Migraine is a chronic episodic disorder that has been linked to abnormalities in serotonin signaling and abnormal function of a presynaptic voltage-gated calcium channel, CACNA1A. Although the importance of serotonin to migraine tendency suggests a link between serotonergic signaling and CACNA1A function, the nature of this connection remains unclear in vertebrate studies. This article reviews findings, based on an invertebrate model of CACNA1A dysfunction, which suggest a potential connection between serotonergic and calcium channel abnormalities in migraine. Neurons of the invertebrate species Caenorhabditis elegans express a voltage-gated calcium channel, UNC-2, which is the closest ortholog in C. elegans of human CACNA1A. Mutations in unc-2
, the gene that encodes this invertebrate channel, cause the animals to be lethargic and uncoordinated. By identifying the genes that could be altered in such a way as to suppress the lethargic phenotype of unc-2
, a signaling pathway has been identified through which UNC-2 calcium channel function antagonizes a transforming growth factor-beta (TGF-beta) pathway modulating locomotion. In C. elegans, serotonergic signaling can inhibit the rate of movement. The UNC-2/transforming growth factor-beta pathway identified regulates the expression of a gene encoding the rate-limiting enzyme for serotonin synthesis, tryptophan hydroxylase. The evolutionary and functional relationship between the UNC-2 channel and the migraine-associated CACNA1A channel was further confirmed through experiments showing that transgenic expression of human CACNA1A can suppress the lethargic and serotonin-deficient phenotypes of unc-2
mutant animals.

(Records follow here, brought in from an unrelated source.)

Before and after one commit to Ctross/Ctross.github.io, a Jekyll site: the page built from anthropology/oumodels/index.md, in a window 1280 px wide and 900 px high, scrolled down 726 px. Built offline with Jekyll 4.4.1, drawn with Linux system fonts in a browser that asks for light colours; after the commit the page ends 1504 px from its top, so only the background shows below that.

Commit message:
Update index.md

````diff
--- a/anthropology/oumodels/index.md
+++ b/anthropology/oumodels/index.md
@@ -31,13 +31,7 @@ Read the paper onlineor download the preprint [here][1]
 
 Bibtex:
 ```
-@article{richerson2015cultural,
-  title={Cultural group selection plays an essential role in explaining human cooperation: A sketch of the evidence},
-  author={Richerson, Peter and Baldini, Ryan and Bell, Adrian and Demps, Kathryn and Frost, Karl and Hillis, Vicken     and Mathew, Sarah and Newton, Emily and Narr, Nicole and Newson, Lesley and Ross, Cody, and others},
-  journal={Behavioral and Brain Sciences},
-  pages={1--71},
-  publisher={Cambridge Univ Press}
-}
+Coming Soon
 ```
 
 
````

The findings in this invertebrate model constitute the first direct demonstration of how CACNA1A function might affect the levels of serotonin, a neurotransmitter known to be important in migraine.